What do I mean by this?

I’ve found black movements, on the Internet and in real life, to be largely reactionary. Every time a young black man gets shot, an outpouring of rage follows, accompanied by sympathetic editorials by white authors, and then everyone gets bored and moves on, until the next shooting. And the next.

But Marjorie, I hear the voices protesting, you just don’t understand black people.

Don’t I? My father is black. I’m from Brooklyn and Washington Heights. I’ve worked for members of Congress in Harlem and I’ve campaigned for black candidates. I’ve also worked low wage jobs in East Harlem where the whitest things in the store were the sweaters we were folding. My perspective doesn’t come from safe within an ivory tower. It comes from living among black people, and living with a black man who practically had a weekly special on How the White Man Tried to Screw Me Over and That’s Why I Can’t Get a Regular Job.

I’ve had black people tell me that they don’t vote in local elections because only the presidential elections are important. I’ve listened to college-educated black Democrats tell me that the reason why they and other blacks voted for Obama is because of the color of his skin. I’ve watched black parents spend money they don’t have on clothes and sneakers and gaming consoles and then complain that their kid can’t get a decent education. I’ve seen black women dress like backup dancers in hip-hop videos to job interviews and wonder why they can’t get an office job. I’ve seen flyers in offices commemorating the death of Biggie Smalls, a rapper who lay down some tracks, rather than for Malcolm X, who laid down his life for his beliefs.

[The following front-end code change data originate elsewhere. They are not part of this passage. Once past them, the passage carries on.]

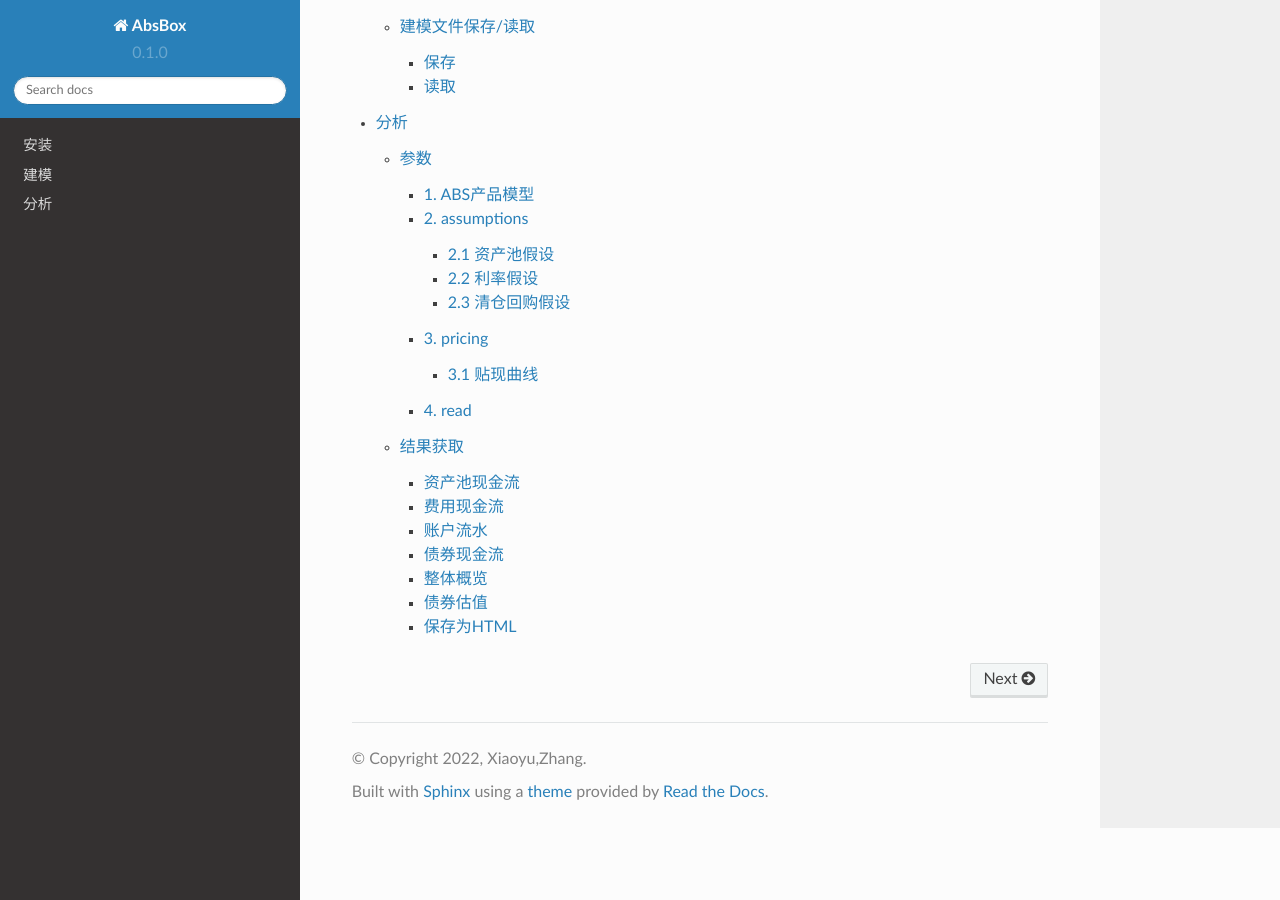
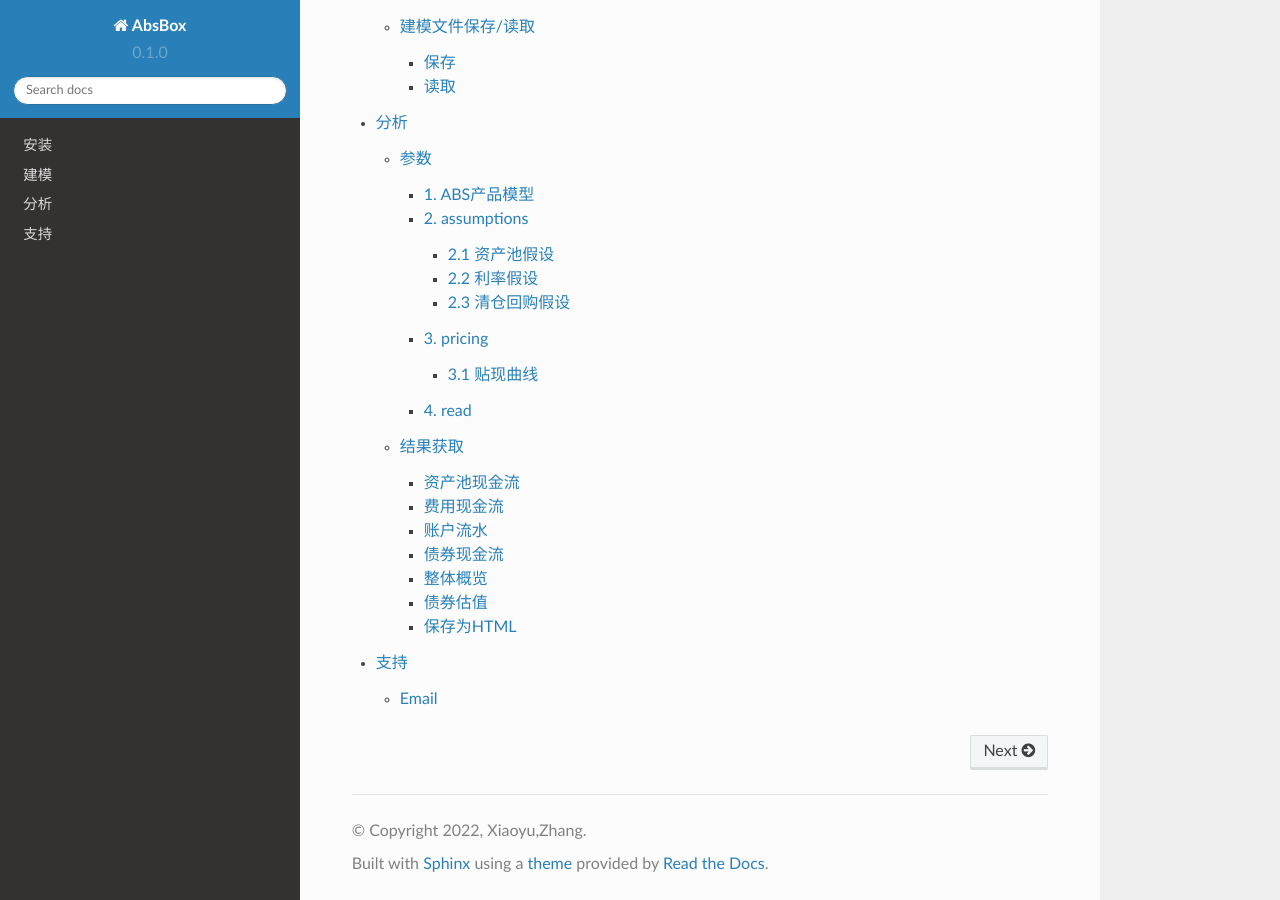
Before and after one commit to yellowbean/pyabs-doc, a Sphinx documentation site: the page built from docs/source/index.rst, in a window 1280 px wide and 900 px high, scrolled down 901 px. Built offline with Sphinx 7.4.7 and the Read the Docs theme 2.0.0, drawn with Linux system fonts in a browser that asks for light colours.

Commit message:
WIP: Update 支持

```diff
--- a/docs/source/index.rst
+++ b/docs/source/index.rst
@@ -20,3 +20,4 @@
    安装
    建模
    分析
+   支持
--- /dev/null
+++ b/docs/source/支持.rst
@@ -0,0 +1,6 @@
+支持
+====
+
+Email
+-----
+always.zhang@gmail.com
```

And then when injustice strikes, as it inevitably does, it’s because of racism. No. Black America has its head up its ass. This does not make the tragedies anyone’s fault, but it is why I believe nothing changes.

Racism exists, but so does the power of community and personal responsibility. The immediate generation after slavery saw incredible prosperity in the black community and the establishment of the black middle class. Was there incredible racism? Sure. But somehow, blacks were more dignified and prosperous in spite of it. More on that in another blog post.

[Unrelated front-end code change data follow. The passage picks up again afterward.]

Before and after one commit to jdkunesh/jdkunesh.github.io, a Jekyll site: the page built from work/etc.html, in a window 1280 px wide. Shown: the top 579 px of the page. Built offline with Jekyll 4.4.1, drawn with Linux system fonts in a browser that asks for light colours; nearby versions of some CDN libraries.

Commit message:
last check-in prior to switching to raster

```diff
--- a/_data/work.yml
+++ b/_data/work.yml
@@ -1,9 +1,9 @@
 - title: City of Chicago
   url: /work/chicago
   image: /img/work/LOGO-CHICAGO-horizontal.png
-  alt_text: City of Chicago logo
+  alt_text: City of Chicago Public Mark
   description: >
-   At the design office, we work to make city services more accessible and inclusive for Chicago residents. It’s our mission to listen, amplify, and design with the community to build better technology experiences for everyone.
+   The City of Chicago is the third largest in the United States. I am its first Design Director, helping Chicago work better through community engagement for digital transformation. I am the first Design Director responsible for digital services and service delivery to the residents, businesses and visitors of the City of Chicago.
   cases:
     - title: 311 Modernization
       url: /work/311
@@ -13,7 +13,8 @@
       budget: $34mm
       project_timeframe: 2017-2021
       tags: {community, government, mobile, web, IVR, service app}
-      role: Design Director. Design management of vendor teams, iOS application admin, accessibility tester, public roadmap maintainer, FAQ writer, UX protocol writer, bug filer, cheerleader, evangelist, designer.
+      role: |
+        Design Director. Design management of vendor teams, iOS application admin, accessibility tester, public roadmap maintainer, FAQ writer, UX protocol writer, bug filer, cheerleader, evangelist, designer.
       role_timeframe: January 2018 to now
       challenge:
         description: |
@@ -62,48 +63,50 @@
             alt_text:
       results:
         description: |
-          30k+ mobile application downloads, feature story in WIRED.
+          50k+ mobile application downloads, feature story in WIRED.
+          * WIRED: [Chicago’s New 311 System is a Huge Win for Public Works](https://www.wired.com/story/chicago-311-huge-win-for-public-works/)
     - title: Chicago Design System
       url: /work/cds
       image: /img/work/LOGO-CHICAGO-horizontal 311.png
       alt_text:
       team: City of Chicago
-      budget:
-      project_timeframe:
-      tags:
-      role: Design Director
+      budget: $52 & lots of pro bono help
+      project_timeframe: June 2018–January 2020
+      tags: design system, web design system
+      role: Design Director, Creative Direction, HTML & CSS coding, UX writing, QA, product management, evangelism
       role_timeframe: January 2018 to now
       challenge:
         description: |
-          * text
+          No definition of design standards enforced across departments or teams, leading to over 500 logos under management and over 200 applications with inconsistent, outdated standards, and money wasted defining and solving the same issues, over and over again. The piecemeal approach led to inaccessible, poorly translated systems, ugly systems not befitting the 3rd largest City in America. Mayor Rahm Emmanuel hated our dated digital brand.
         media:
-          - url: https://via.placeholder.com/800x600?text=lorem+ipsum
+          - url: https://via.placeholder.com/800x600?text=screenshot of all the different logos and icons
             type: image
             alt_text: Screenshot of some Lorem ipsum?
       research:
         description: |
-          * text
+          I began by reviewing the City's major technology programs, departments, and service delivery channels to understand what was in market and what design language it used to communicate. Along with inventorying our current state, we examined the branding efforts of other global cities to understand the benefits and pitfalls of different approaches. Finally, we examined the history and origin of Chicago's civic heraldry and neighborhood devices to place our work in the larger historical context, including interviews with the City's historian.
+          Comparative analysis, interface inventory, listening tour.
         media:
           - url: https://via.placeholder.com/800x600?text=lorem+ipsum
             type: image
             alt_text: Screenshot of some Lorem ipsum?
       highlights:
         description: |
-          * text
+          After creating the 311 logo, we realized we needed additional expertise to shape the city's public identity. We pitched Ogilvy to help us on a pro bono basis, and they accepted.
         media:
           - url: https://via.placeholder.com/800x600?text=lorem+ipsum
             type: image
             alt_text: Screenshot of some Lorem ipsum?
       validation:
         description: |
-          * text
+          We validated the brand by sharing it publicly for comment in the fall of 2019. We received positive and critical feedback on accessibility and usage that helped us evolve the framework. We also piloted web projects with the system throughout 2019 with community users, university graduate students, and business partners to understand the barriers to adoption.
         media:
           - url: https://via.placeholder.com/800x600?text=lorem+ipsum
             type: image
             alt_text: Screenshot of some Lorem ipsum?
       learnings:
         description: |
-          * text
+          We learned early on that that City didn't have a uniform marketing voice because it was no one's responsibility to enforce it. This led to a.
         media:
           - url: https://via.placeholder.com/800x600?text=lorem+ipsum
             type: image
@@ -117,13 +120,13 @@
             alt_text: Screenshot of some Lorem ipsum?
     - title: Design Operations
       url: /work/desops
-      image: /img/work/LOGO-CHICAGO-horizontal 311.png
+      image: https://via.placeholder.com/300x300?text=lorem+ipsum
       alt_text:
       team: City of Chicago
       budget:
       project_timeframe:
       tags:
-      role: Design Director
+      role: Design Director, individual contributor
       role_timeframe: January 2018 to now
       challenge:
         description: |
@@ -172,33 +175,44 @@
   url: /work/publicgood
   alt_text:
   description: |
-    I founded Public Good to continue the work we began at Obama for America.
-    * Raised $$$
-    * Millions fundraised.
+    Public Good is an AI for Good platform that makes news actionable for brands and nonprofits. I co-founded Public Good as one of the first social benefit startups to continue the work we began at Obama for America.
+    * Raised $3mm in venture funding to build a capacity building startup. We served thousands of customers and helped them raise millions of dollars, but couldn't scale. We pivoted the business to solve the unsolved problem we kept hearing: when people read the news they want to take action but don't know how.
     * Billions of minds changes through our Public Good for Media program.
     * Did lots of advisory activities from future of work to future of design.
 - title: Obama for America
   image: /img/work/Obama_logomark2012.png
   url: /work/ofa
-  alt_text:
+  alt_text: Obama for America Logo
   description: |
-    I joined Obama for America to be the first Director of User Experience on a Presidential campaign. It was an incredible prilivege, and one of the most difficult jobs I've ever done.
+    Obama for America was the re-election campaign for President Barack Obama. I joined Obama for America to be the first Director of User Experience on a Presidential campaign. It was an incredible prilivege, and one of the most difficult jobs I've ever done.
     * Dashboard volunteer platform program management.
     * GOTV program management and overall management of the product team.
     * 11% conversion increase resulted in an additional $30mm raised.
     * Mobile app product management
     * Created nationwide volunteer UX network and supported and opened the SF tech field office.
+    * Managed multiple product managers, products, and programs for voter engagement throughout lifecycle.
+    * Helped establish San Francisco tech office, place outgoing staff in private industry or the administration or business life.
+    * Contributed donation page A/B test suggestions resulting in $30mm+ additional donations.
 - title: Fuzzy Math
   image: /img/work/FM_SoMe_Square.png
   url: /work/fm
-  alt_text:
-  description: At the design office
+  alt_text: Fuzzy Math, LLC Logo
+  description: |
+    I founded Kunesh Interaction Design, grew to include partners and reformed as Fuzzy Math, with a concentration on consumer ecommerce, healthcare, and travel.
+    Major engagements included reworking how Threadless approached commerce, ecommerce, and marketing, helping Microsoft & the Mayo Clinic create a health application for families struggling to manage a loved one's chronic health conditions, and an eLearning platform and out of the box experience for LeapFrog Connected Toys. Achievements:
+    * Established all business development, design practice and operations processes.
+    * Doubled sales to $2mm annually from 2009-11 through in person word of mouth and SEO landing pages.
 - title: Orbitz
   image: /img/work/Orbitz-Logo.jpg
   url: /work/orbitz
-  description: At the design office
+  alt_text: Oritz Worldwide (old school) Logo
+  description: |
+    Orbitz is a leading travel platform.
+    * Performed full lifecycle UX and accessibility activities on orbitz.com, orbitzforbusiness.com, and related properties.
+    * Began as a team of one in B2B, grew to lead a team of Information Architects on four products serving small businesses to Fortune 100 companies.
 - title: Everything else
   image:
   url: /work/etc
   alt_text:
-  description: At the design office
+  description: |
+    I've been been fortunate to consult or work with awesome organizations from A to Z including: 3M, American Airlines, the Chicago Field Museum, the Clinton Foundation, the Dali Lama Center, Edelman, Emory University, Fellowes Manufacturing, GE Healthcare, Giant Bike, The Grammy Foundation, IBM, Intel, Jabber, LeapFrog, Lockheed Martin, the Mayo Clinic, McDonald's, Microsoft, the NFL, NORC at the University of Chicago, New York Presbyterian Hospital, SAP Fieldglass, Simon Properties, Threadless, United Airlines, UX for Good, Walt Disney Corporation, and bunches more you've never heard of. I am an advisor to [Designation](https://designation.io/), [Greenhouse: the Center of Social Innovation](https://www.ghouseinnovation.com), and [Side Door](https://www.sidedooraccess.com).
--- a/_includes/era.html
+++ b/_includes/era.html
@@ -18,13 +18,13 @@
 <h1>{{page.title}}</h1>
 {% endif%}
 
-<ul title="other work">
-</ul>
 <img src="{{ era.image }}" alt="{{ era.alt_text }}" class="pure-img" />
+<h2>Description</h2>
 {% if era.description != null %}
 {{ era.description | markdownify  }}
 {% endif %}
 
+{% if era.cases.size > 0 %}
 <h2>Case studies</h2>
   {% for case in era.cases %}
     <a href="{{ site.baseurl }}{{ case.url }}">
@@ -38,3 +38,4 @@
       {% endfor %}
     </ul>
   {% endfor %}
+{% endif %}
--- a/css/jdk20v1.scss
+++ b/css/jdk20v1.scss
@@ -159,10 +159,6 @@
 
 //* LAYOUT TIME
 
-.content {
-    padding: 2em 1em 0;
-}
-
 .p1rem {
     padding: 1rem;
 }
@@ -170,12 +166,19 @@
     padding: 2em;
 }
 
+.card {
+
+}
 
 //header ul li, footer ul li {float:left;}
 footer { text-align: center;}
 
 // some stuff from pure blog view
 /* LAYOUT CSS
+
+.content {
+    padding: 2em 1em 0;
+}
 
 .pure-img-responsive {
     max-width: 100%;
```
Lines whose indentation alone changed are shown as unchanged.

Ditch the television. Save the money on the sneakers. Stop complaining. Vote every chance you get. Every school board election, primary race, state senate race, mayoral race. There is strength and solidarity in unity. Don’t beg for justice. Expect it. Demand it. Teach your sons what their rights are when dealing with police. Teach them to behave better than the racist bigots. Help them to finish school and/or get a lucrative skill. Encourage the men to marry the women they have children with. Teach your daughters that they are worthy of a commitment before they bear children.

Oh, there goes another compassionless conservative, blaming the victim, the voices say.

Is that so? In Ta-Nehisi Coates’ “The Case for Reparations“, he quotes the mayor of Philadelphia, Michael Nutter, a black man, and a Democrat, telling young black men to pull up their pants and stop making babies they can’t afford. Coates dismisses this quote, because it doesn’t fit into the liberal narrative that blacks are being screwed over at every turn.  But the fact remans that three out of every four black children are born out of wedlock. The statistics speak for themselves: children who are born to married parents, regardless of color, have better lives. The parents don’t even have to be educated. As long as the parents have finished high school, are married to each other, and wait until after marriage to have children, the kids have a two percent chance of growing up in poverty.

Coates is a truly gifted writer. There is no disputing that. I do, however, dispute Coates’ ability to run a city. My guess is that Coates is not willing to consider that the long history of black underachievement has not only to do with racist policies, but also the ignorance and defeatist attitude that plagues the black community.

Personal responsibility knows no party. If black Americans want change, we have to fight for it. Is it fair that we have to fight? No. But the alternative is living as we are now: blaming everyone else, and watching helplessly as black men ages 16 to 40 are killed and imprisoned, further destroying the black family and unraveling the fabric of black society.